A brand new interdisciplinary major, set to debut this fall, pulls experts from four of the University of Richmond’s five schools to create a curriculum with a focus on the moral assessment of law and public policy. The Philosophy, Politics, Economics and Law (PPEL) program is a collaborative effort between the School of Arts & Sciences, the Robins School of Business, the Jepson School of Leadership Studies and the School of Law.
“The program will allow us to work with students to talk about what types of public policy or legal institutions we should adopt, drawing from work in disparate fields,” said Professor David Lefkowitz, the program’s coordinator.
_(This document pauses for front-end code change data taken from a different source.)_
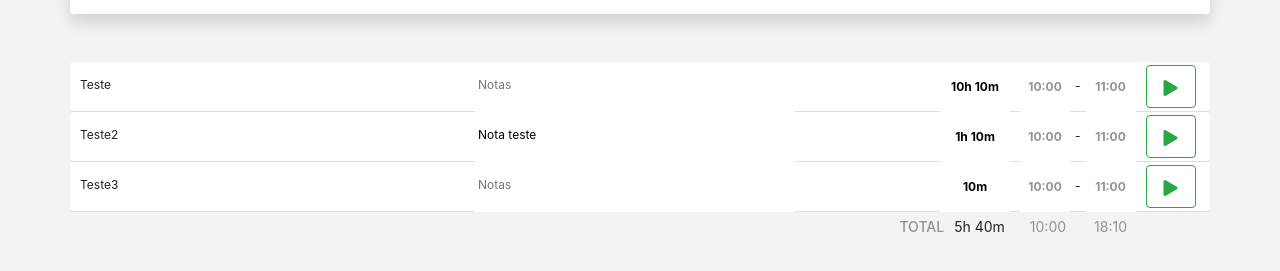
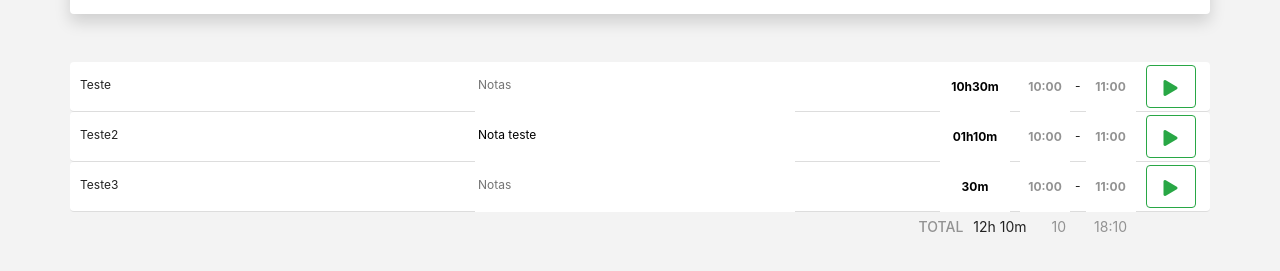
Before and after one commit to DaniloFnds/TimerWork, an Angular app: page / in a window 1280 px wide. Shown: the part 139-410 px from the top of the page. Built offline with nearby package versions, Linux system fonts and the light colour scheme.

Commit message:
incluido o total

```diff
--- a/package.json
+++ b/package.json
@@ -23,6 +23,7 @@
     "@fortawesome/fontawesome-free": "^5.4.2",
     "bootstrap": "^4.1.3",
     "core-js": "^2.5.4",
+    "moment": "^2.22.2",
     "rxjs": "~6.2.0",
     "zone.js": "~0.8.26"
   },
--- a/src/app/timer/timer.component.html
+++ b/src/app/timer/timer.component.html
@@ -9,6 +9,7 @@
         </div>
         <div class="row secaoTempos ">
             <div class="secaoContador">
+
                 <input type="text" class="tempos contador" [(ngModel)]="timer.contador" (blur)="atualizaContador(timer)"  >
             </div>
             <div class="hora-inicio">
@@ -18,9 +19,9 @@
             <div class="hora-fim">
                 <input type="text" class="tempos" value="11:00">
             </div>
-            <div class="botaoPlay btn btn-outline-success">
-                <i class="icon-play fas fa-play"></i>
-            </div>
+            <button  class="botaoPlay btn btn-outline-success" (click)="startTarefa(timer)">
+                    <i class="icon-play fas fa-play"></i>
+            </button>
         </div>
     </div>
 
@@ -31,10 +32,10 @@
                 TOTAL
             </div>
             <div class="duracao-total">
-                5h 40m
+                    {{ totalHorasDiario() }}
             </div>
             <div class="inicio-total">
-                10:00
+                10
             </div>
             <div class="fim-total">
                 18:10
--- a/src/app/timer/timer.component.ts
+++ b/src/app/timer/timer.component.ts
@@ -2,6 +2,8 @@ import { Timer } from './../shared/models/timer';
 import { TimerService } from './services/timer.service';
 import { Component, OnInit } from '@angular/core';
 import { Observable, interval } from 'rxjs';
+import * as moment from 'moment';
+
 
 
 @Component({
@@ -10,25 +12,106 @@ import { Observable, interval } from 'rxjs';
   styleUrls: ['./timer.component.css']
 })
 export class TimerComponent implements OnInit {
-
   timerList: Timer[] = [];
-  teste: string;
+  totalHorasDiaria: string = ''
 
   constructor(private timerService: TimerService) { }
 
   atualizaContador(timer: Timer) {
-    console.log(timer.contador.match(/([0-9])+([hm])/))
-      if(timer.contador.includes("h")) {
 
-      }
+    let entradaTimer = timer.contador.toLowerCase();
 
-      console.log(timer)
+    const regex = /[0-9]{1,2}[hms]{1,2}/g
+
+    let regMatch = entradaTimer.match(regex);
+
+    if (regMatch != null) {
+      regMatch.forEach((value) => {
+        if (value.includes("h")) {
+
+        }
+
+
+      })
+    }
+
+
+
+
+    // while ((m = regex.exec(str)) !== null) {
+    //     // This is necessary to avoid infinite loops with zero-width matches
+    //     if (m.index === regex.lastIndex) {
+    //         regex.lastIndex++;
+    //     }
+
+    //     // The result can be accessed through the `m`-variable.
+    //     m.forEach((match, groupIndex) => {
+    //         console.log(`Found match, group ${groupIndex}: ${match}`);
+    //     });
+    // }
+  }
+
+  // ngOnChanges() {
+  //   console.log(`ngOnChanges - data is `);
+  // }
+
+  // ngDoCheck() {
+  //   console.log("ngDoCheck")
+  // }
+
+  // ngAfterContentInit() {
+  //   console.log("ngAfterContentInit");
+  // }
+
+  // ngAfterContentChecked() {
+  //   console.log("ngAfterContentChecked");
+  // }
+
+  // ngAfterViewInit() {
+  //   console.log("ngAfterViewInit");
+  // }
+
+  // ngAfterViewChecked() {
+  //   console.log("ngAfterViewChecked");
+  // }
+
+  // ngOnDestroy() {
+  //   console.log("ngOnDestroy");
+  // }
+
+  startTarefa(timer: Timer) {
+    console.log(timer)
+    this.timerList.push(new Timer(timer.descricao, timer.nota, '0s'))
   }
 
   ngOnInit() {
-      this.timerList.push(new Timer("Teste", null, "10h 10m"))
-      this.timerList.push(new Timer("Teste2", "Nota teste", "1h 10m"))
-      this.timerList.push(new Timer("Teste3", null, "10m"))
+    console.log(`ngOnInit  - data is `);
+    this.timerList.push(new Timer("Teste", null, "10h30m"))
+    this.timerList.push(new Timer("Teste2", "Nota teste", "01h10m"))
+    this.timerList.push(new Timer("Teste3", null, "30m"))
+  }
+
+  totalHorasDiario() {
+    let totalFinal = moment.duration();
+
+    const regex = /[0-9]{1,2}[hms]{1,2}/g
+    const regDigito = /[0-9]{1,2}/g
+
+    this.timerList.forEach((tempo) => {
+      let regMatch = tempo.contador.match(regex);
+      if (regMatch != null) {
+        regMatch.forEach((value) => {
+          let resultado = value.match(regDigito)[0];
+          if (value.includes("h")) {
+            totalFinal.add(Number(resultado), 'hours')
+          }
+          if (value.includes("m")) {
+            totalFinal.add(Number(resultado), 'minutes')
+          }
+        })
+      }
+    })
+    return moment.utc(totalFinal.asMilliseconds()).format("HH[h ]mm[m ]");
   }
 
 }
```
Also changed, not shown: src/app/timer/timer.module.ts (line endings or trailing spaces), 2 other files (tests, documents, lock files or other folders).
Lefkowitz says that one of the most novel aspects of the program is a series of classes that will allow students to examine a single public policy issue through approaches from each of the disciplines.
“Our view is that for many students the best approach to thinking about public policy and the laws is actually going to be an approach that crosses these disciplinary boundaries,” he said. “We feel this to be a worthy alternative to a class that probes deeply but with a narrower focus, or that is taught from only one disciplinary perspective.”
Lefkowitz said discussion about creating a PPEL program began when professors noticed many students would major in one of the disciplines, and minor in one or more of the others.
“We could see that students were looking for an overall course of study that allowed them to take the different disciplines,” he said.
Joshua Flanders, ‘12, was one of the first students to express interest in the major. For him, the program’s appeal lay in the curriculum’s broad academic scope.
“I was having trouble narrowing down my interests into just one major,” Flanders said. “I feel that the PPEL major will give me a broad foundation of knowledge for anything I choose to do after graduation, be it business school, law school, or any number of careers.”
Lefkowitz says the program is an excellent addition to Richmond, as it “fulfills the historic mission of a liberal arts education.”
“I think the PPEL program is a modern instantiation of the original purpose of the liberal arts college, which is to educate students to become virtuous citizens and active participants in a democratic political society,” Lefkowitz said. “I fully expect PPEL majors to play a prominent role in shaping the local, national, and global communities to which they belong.”